▸ **ASSIGNED TASK**
Return all lines in the data where the string "function" can be found.

(Web page revision data)
=-=-=-=-=
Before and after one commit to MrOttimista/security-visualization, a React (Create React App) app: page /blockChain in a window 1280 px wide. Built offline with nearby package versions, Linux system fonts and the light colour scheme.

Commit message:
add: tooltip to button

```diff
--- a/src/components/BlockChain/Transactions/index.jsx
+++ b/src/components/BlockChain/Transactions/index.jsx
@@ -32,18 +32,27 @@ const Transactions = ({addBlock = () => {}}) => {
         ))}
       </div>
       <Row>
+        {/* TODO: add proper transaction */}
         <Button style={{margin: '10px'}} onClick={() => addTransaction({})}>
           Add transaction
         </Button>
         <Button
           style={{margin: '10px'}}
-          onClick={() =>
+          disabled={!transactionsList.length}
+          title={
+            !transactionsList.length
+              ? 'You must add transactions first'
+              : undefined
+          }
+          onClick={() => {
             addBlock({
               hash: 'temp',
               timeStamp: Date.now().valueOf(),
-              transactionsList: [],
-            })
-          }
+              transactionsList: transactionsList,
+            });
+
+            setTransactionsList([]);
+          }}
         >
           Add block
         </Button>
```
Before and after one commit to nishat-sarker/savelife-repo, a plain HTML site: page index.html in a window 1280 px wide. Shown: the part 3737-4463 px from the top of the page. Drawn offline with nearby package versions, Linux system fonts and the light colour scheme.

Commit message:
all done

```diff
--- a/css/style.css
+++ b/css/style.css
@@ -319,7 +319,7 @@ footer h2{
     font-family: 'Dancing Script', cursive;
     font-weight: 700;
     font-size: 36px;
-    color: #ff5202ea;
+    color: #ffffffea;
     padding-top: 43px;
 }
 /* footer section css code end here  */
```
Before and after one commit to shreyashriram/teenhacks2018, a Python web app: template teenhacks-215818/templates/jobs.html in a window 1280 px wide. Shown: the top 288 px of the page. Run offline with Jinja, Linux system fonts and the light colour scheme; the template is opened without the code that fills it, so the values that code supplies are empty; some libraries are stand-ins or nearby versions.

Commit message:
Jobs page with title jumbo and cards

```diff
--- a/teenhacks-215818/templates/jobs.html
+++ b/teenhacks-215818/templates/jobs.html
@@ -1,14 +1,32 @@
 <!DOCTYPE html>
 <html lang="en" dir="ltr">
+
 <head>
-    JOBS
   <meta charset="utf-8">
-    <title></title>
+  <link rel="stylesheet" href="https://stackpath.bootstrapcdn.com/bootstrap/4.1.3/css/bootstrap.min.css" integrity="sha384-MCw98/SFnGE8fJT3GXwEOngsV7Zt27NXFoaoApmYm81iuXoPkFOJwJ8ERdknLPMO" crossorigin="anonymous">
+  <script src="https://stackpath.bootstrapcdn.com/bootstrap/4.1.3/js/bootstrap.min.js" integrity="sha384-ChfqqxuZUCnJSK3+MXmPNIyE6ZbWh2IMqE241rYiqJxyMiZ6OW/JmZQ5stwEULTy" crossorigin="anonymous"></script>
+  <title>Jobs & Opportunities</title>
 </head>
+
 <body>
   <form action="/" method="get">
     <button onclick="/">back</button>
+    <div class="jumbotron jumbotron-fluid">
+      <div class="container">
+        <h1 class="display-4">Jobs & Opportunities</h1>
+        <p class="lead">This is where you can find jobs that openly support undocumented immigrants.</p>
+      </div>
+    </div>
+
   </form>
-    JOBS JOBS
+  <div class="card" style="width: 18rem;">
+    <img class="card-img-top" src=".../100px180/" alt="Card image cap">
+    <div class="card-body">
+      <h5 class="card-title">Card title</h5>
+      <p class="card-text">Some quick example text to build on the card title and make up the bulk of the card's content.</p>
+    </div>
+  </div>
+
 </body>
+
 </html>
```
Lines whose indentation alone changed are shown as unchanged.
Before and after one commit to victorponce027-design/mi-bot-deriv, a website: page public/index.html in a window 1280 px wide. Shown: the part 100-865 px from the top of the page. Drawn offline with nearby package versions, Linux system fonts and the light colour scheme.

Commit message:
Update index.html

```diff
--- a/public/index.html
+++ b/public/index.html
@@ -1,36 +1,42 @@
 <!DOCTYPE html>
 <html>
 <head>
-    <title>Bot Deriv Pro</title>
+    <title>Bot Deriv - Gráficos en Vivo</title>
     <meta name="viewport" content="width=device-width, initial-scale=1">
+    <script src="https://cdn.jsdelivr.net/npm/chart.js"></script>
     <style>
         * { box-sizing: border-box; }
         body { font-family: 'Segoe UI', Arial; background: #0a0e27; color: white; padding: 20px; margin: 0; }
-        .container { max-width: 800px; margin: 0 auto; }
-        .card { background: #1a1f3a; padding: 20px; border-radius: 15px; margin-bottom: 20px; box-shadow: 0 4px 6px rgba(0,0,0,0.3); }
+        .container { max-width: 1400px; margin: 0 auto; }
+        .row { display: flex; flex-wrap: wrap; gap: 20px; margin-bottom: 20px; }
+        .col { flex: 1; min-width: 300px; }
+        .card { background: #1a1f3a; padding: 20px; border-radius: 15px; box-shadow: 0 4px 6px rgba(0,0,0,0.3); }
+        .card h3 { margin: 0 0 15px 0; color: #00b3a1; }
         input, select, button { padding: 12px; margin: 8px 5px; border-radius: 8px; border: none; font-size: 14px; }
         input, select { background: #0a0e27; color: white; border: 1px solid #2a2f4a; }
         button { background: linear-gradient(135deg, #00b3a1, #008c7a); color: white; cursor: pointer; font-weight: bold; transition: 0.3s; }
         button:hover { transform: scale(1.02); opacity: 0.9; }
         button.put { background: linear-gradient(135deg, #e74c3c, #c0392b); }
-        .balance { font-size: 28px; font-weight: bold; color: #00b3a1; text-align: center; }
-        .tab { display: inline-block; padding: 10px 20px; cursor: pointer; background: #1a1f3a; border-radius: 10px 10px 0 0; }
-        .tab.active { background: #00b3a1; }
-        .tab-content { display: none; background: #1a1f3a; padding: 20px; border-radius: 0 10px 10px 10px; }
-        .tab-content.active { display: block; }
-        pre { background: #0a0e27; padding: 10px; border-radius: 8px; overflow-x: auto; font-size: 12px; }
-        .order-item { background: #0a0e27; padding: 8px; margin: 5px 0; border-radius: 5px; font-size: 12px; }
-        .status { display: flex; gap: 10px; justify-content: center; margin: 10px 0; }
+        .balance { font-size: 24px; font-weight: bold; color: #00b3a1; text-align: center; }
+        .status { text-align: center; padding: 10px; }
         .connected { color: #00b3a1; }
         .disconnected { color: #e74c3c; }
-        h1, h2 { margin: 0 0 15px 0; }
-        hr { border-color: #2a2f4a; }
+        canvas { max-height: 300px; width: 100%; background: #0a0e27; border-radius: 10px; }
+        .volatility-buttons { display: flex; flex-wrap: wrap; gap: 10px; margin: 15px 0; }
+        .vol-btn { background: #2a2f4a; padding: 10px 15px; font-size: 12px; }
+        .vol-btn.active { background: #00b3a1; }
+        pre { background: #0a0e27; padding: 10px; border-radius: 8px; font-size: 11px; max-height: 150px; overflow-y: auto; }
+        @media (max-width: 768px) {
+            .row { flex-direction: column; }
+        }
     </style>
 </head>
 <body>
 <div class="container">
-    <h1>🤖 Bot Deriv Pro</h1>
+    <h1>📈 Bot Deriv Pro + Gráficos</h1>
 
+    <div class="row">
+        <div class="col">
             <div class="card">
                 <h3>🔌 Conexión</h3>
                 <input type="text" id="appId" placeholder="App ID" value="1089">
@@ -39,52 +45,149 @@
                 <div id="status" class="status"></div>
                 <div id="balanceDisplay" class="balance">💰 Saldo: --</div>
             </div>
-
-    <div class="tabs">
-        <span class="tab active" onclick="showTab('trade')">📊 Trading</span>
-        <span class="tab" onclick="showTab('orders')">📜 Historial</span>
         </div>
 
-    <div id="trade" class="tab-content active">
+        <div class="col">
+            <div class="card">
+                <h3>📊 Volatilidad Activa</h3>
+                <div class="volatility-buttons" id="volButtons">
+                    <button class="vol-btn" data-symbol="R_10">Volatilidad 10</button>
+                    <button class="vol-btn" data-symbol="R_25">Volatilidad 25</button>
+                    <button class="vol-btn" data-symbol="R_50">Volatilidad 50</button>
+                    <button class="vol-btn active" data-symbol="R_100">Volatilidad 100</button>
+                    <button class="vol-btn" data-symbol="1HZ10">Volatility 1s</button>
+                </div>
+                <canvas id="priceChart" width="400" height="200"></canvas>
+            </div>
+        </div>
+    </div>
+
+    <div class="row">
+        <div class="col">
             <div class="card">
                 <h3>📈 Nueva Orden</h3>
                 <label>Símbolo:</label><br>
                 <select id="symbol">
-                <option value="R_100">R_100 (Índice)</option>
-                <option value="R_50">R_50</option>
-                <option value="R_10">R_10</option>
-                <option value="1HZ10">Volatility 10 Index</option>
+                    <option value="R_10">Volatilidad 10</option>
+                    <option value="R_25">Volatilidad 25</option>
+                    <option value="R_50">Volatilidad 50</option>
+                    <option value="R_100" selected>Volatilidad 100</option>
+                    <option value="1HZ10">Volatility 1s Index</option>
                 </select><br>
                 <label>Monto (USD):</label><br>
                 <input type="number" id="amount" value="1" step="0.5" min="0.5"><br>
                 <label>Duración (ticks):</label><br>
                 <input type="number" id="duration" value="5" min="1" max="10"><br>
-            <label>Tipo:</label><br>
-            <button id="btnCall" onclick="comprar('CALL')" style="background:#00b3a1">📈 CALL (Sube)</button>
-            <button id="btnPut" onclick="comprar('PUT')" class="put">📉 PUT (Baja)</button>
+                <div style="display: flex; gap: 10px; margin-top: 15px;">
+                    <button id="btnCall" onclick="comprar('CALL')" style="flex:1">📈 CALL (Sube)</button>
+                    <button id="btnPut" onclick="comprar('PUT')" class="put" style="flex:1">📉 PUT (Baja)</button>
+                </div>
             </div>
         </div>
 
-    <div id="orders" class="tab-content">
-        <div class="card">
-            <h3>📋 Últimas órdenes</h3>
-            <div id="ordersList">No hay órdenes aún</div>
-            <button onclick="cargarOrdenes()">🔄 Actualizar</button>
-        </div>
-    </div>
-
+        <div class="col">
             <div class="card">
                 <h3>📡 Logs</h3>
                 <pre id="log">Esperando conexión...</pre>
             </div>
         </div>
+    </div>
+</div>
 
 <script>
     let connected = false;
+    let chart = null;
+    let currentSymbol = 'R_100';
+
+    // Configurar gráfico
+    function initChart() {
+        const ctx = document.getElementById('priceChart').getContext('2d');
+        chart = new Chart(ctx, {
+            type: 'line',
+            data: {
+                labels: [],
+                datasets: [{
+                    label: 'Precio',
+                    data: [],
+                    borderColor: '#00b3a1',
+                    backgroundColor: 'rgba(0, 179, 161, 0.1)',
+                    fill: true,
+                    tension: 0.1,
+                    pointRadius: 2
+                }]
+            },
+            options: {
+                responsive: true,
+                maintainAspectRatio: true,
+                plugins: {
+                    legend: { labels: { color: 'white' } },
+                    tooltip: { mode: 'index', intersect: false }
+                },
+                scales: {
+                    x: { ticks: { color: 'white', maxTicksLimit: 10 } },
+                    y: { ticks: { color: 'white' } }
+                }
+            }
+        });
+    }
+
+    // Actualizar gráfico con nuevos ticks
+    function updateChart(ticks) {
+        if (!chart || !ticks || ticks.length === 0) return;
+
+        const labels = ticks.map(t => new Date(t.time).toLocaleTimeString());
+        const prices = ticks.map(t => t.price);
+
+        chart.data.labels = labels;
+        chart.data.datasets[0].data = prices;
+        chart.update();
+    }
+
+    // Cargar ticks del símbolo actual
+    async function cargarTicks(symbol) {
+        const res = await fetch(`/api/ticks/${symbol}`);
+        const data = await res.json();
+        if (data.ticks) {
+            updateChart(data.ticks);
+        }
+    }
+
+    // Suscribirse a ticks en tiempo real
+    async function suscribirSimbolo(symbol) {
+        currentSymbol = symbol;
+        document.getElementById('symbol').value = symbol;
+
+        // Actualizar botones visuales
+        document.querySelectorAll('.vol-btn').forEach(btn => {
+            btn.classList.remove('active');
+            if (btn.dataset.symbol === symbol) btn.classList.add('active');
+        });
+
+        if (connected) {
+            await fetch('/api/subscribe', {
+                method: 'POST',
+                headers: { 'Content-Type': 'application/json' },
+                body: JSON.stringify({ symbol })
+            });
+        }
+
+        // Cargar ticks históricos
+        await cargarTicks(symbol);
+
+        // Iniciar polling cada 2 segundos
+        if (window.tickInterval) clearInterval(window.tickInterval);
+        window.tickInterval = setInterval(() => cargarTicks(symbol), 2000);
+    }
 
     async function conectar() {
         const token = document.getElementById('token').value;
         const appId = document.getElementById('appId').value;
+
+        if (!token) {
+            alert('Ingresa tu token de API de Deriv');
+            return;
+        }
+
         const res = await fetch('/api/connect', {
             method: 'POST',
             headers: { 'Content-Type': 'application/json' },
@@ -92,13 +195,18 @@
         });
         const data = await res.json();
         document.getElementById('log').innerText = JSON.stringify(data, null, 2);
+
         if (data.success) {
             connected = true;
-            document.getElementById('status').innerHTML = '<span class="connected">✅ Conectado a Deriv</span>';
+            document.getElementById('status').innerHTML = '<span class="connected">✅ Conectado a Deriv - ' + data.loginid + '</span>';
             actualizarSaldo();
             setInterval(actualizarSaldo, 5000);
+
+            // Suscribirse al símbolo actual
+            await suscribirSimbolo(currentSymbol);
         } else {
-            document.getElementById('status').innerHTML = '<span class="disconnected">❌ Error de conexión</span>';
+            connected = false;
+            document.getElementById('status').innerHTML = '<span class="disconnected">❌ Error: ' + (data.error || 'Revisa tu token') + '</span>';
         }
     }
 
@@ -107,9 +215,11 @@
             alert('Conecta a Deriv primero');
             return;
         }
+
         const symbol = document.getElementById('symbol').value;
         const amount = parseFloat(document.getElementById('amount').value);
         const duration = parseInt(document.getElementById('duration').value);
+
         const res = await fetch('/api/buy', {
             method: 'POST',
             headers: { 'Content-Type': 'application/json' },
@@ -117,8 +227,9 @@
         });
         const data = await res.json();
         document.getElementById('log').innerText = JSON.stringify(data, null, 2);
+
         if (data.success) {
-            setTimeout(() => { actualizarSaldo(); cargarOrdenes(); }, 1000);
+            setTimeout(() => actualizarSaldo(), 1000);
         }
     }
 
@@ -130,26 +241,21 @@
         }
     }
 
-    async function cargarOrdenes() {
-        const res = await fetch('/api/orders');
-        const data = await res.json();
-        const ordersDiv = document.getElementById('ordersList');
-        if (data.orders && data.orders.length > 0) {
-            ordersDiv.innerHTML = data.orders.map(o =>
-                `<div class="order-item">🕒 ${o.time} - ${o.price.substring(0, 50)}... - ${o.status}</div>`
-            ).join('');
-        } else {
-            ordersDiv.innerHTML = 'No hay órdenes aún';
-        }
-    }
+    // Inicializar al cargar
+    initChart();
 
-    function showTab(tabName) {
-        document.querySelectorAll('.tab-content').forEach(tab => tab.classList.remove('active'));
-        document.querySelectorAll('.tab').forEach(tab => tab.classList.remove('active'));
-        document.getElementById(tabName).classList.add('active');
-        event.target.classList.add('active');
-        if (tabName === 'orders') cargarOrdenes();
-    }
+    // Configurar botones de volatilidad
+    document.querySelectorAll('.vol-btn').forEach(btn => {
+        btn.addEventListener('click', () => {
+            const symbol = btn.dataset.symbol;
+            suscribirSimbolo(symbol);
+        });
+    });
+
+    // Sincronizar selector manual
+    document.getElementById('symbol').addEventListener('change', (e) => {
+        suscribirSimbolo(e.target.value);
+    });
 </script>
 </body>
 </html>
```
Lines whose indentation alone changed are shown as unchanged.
=-=-=-=-=
▸ **SOLUTION TO THE EXERCISE**
+    function initChart() {
+    function updateChart(ticks) {
+    async function cargarTicks(symbol) {
+    async function suscribirSimbolo(symbol) {
     async function conectar() {
-    async function cargarOrdenes() {
-    function showTab(tabName) {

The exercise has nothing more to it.